Chwilio Deddfwriaeth

Companies Act 2006

Miscellaneous and supplementary

Section 960: Panel as party to proceedings

1220.This section provides that, notwithstanding its unincorporated status, the Panel may in its own name bring proceedings under this Chapter and bring or defend other proceedings.

Section 961: Exemption from liability in damages

1221.This section confers limited immunity on the Panel and those involved in carrying out its regulatory activities. The immunity provisions are consistent with those recently extended to the Financial Services Authority and the Financial Reporting Council in the exercise of their duties under financial services and companies legislation.

1222.The section exempts the Panel, its members, officers and staff (which would include secondees), and persons authorised under section 947(5) by the Panel to exercise its powers in relation to requiring documents and information, from liability in damages for things done or omitted in relation to the Panel’s regulatory activities. (The Takeover Appeal Board benefits from a common law immunity on account of its exercise of judicial functions.)

1223.Section 961(3) sets out the circumstances where the exemption will not apply – that is to say, where the act or omission was in bad faith or where it was unlawful under section 6(1) of the Human Rights Act 1998.

Section 962: Privilege against self-incrimination

1224.This section provides that a statement made by a person to the Panel, or a person authorised on its behalf, in compliance with a requirement to provide information under section 947 (or a court order made to secure compliance with such a requirement under section 955) cannot be used against that person in most types of criminal proceedings. Such statements can, however, be used in proceedings for offences of making false statements otherwise than on oath under section 5 of the Perjury Act 1911 and its Scottish and Northern Irish equivalents. These offences exist to deter and punish the making of false statements and it would not be possible to prosecute such offences if the false statements themselves could not be used in evidence against those by whom they were made.

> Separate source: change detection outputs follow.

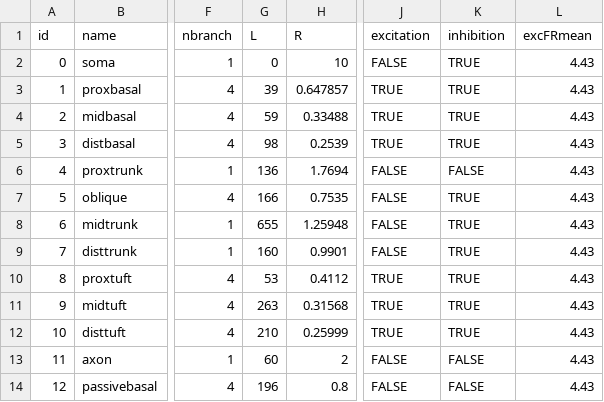
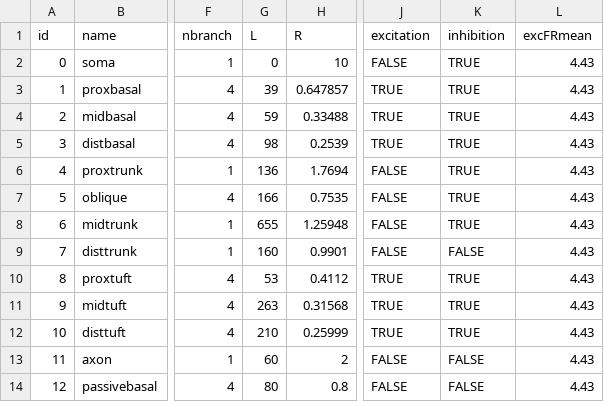
Before and after one commit to davidfague/Stylized-ReducedOrder-L5-Model, a CSV file: geom_parameters.csv, drawn as a sheet; only a part is shown, gaps mark what is left out; the diff names each change by its address in the sheet, - before the commit and + after, or states it on an @@ line.

Commit message:
Fix passive basal.

```diff
--- a/geom_parameters.csv
+++ b/geom_parameters.csv
-K6 (inhibition): FALSE
+K6 (inhibition): TRUE
-K9 (inhibition): TRUE
+K9 (inhibition): FALSE
-G14 (L): 196
+G14 (L): 80
```
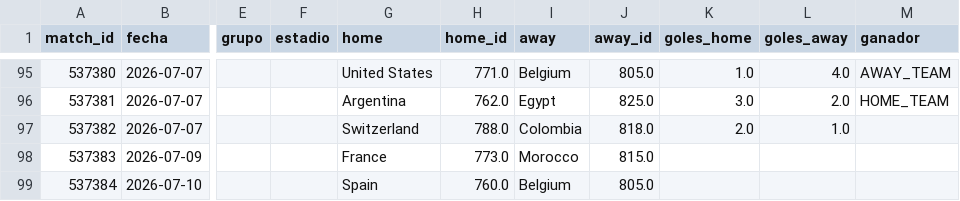
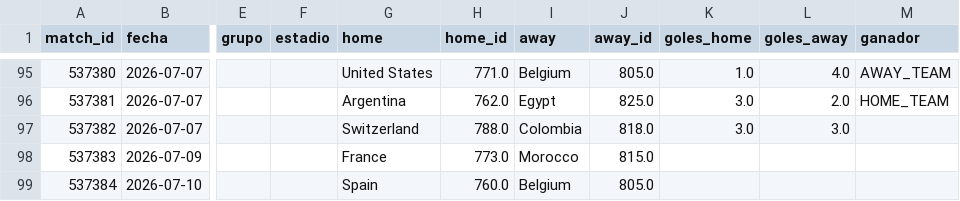
Before and after one commit to dbouzada/mundial-2026-data, a CSV file: data/processed/matches.csv, drawn as a sheet; only a part is shown, gaps mark what is left out; the diff names each change by its address in the sheet, - before the commit and + after, or states it on an @@ line.

```diff
--- a/data/processed/matches.csv
+++ b/data/processed/matches.csv
-K97 (goles_home): 2.0
+K97 (goles_home): 3.0
-L97 (goles_away): 1.0
+L97 (goles_away): 3.0
```
Also changed, not shown: data/processed/kpis_equipos.csv, 2 other files.
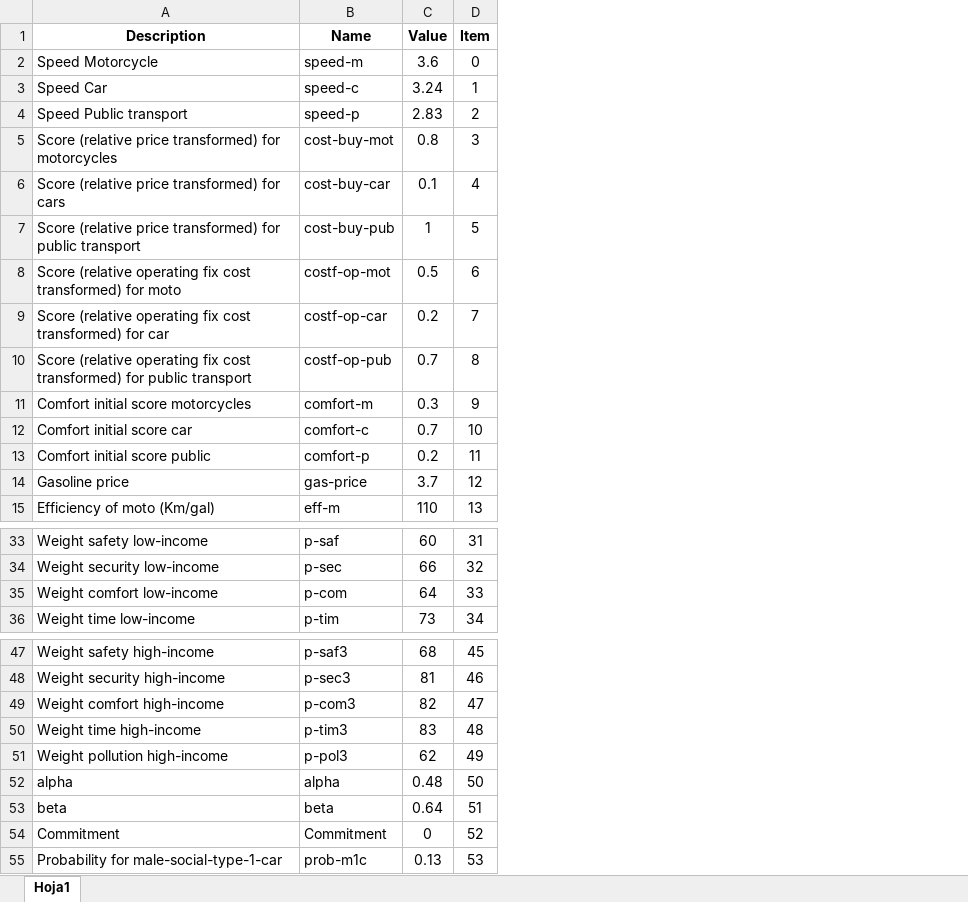
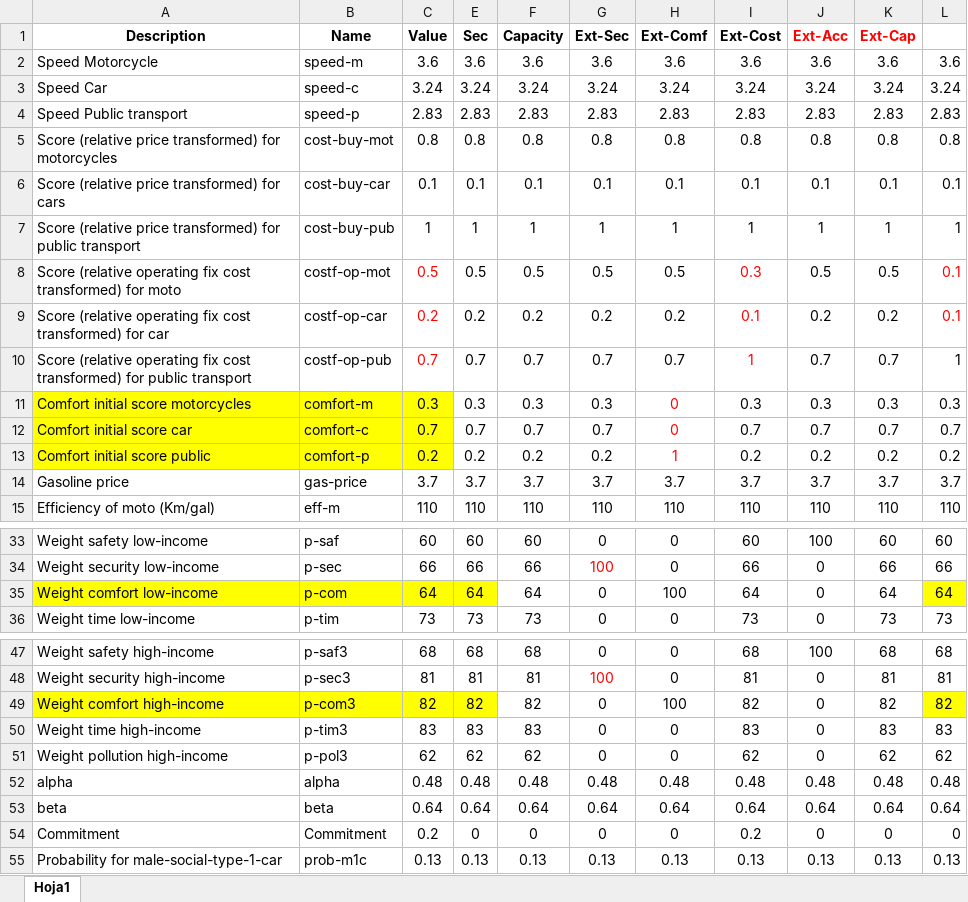
Before and after one commit to maxmalikov/Cali-Transport-Sim, an Excel workbook: Netlogo/CSV Variables.xlsx, sheet Hoja1, drawn as a sheet; only a part is shown, gaps mark what is left out; values as stored, in another font and other column widths than the file's, no borders; charts and pictures not drawn; removed rows and columns are numbered as before the commit, all else as after; the diff covers the shown part only; the diff names each change by its address in the sheet, - before the commit and + after, or states it on an @@ line.

Commit message:
change in cost score calculation

```diff
--- a/Netlogo/CSV Variables.xlsx (sheet Hoja1)
+++ b/Netlogo/CSV Variables.xlsx (sheet Hoja1)
@@ column D (Item) hidden, rows 2-15: 0 | 1 | 2 | 3 | 4 | 5 | 6 | 7 | 8 | 9 | 10 | 11 | 12 | 13; rows 33-36: 31 | 32 | 33 | 34; rows 47-55: 45 | 46 | 47 | 48 | 49 | 50 | 51 | 52 | 53 @@
+column E (Sec), rows 2-15: 3.6 | 3.24 | 2.83 | 0.8 | 0.1 | 1 | 0.5 | 0.2 | 0.7 | 0.3 | 0.7 | 0.2 | 3.7 | 110; rows 33-36: 60 | 66 | 64 | 73; rows 47-55: 68 | 81 | 82 | 83 | 62 | 0.48 | 0.64 | 0 | 0.13
+column F (Capacity), rows 2-15: 3.6 | 3.24 | 2.83 | 0.8 | 0.1 | 1 | 0.5 | 0.2 | 0.7 | 0.3 | 0.7 | 0.2 | 3.7 | 110; rows 33-36: 60 | 66 | 64 | 73; rows 47-55: 68 | 81 | 82 | 83 | 62 | 0.48 | 0.64 | 0 | 0.13
+column G (Ext-Sec), rows 2-15: 3.6 | 3.24 | 2.83 | 0.8 | 0.1 | 1 | 0.5 | 0.2 | 0.7 | 0.3 | 0.7 | 0.2 | 3.7 | 110; rows 33-36: 0 | 100 | 0 | 0; rows 47-55: 0 | 100 | 0 | 0 | 0 | 0.48 | 0.64 | 0 | 0.13
+column H (Ext-Comf), rows 2-15: 3.6 | 3.24 | 2.83 | 0.8 | 0.1 | 1 | 0.5 | 0.2 | 0.7 | 0 | 0 | 1 | 3.7 | 110; rows 33-36: 0 | 0 | 100 | 0; rows 47-55: 0 | 0 | 100 | 0 | 0 | 0.48 | 0.64 | 0 | 0.13
+column I (Ext-Cost), rows 2-15: 3.6 | 3.24 | 2.83 | 0.8 | 0.1 | 1 | 0.3 | 0.1 | 1 | 0.3 | 0.7 | 0.2 | 3.7 | 110; rows 33-36: 60 | 66 | 64 | 73; rows 47-55: 68 | 81 | 82 | 83 | 62 | 0.48 | 0.64 | 0.2 | 0.13
+column J (Ext-Acc), rows 2-15: 3.6 | 3.24 | 2.83 | 0.8 | 0.1 | 1 | 0.5 | 0.2 | 0.7 | 0.3 | 0.7 | 0.2 | 3.7 | 110; rows 33-36: 100 | 0 | 0 | 0; rows 47-55: 100 | 0 | 0 | 0 | 0 | 0.48 | 0.64 | 0 | 0.13
+column K (Ext-Cap), rows 2-15: 3.6 | 3.24 | 2.83 | 0.8 | 0.1 | 1 | 0.5 | 0.2 | 0.7 | 0.3 | 0.7 | 0.2 | 3.7 | 110; rows 33-36: 60 | 66 | 64 | 73; rows 47-55: 68 | 81 | 82 | 83 | 62 | 0.48 | 0.64 | 0 | 0.13
+column L, rows 2-15: 3.6 | 3.24 | 2.83 | 0.8 | 0.1 | 1 | 0.1 | 0.1 | 1 | 0.3 | 0.7 | 0.2 | 3.7 | 110; rows 33-36: 60 | 66 | 64 | 73; rows 47-55: 68 | 81 | 82 | 83 | 62 | 0.48 | 0.64 | 0 | 0.13
-C8:C10 text colour: black
+C8:C10 text colour: #FF0000
-A11:C13 fill: none
+A11:C13 fill: #FFFF00
-A35:C35 fill: none
+A35:C35 fill: #FFFF00
-A49:C49 fill: none
+A49:C49 fill: #FFFF00
-C54 (Value): 0
+C54 (Value): 0.2
```
Also changed, not shown: 56 added rows and cell formats elsewhere in this sheet, charts or pictures, 2 other files.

Section 963: Annual reports

1225.As is the Panel’s existing practice, the Panel will be required to publish an annual report containing annual accounts, setting out how the Panel’s functions were discharged and including other matters considered by the Panel to be of relevance. Annual reports published by the Panel are available on the Panel’s website.

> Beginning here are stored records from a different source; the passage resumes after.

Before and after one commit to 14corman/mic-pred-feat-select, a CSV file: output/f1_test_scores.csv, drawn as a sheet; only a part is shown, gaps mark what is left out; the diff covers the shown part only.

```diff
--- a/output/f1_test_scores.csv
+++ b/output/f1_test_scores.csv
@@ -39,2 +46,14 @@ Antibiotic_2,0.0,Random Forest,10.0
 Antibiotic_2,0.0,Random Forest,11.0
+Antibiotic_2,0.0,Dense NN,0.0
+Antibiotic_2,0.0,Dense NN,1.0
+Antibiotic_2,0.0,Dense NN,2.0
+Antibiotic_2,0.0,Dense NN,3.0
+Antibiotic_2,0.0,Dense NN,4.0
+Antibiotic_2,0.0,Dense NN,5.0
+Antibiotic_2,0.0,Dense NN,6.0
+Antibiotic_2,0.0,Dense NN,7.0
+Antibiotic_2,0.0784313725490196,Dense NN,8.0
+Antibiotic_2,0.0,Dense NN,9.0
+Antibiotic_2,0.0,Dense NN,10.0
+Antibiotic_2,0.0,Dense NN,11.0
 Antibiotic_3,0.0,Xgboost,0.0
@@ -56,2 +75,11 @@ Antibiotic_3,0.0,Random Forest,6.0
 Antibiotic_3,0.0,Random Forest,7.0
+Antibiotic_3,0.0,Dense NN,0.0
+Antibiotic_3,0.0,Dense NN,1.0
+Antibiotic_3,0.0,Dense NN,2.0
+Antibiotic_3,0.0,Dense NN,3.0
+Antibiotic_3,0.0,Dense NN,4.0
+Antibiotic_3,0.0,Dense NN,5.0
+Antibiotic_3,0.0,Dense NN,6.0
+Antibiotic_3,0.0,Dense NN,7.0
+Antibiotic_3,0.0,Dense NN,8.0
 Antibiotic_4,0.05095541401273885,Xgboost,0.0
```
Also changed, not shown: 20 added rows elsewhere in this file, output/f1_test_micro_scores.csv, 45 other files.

Section 964: Amendments to Financial Services and Markets Act 2000

1226.This section repeals section 143 of the Financial Services and Markets Act 2000 (“FSMA”) which, by endorsing the City Code on Takeovers and Mergers, presently provides a mechanism for the Financial Services Authority to bring disciplinary and enforcement action against authorised persons for misconduct in relation to the Code. Given that the Code will be replaced by rules which have legal force as a consequence of the Act, it is considered that there is no longer a need to maintain section 143.

1227.This will not, however, preclude the Panel from reporting breaches of the Code by authorised persons in relation to takeover bids to the Financial Services Authority, as at present, and any such breaches will still be taken into account by the FSA, for example, in assessing whether such persons are fit and proper to be authorised for business of that kind or have otherwise complied with their regulatory obligations (for example, whether they are meeting proper standards of market conduct).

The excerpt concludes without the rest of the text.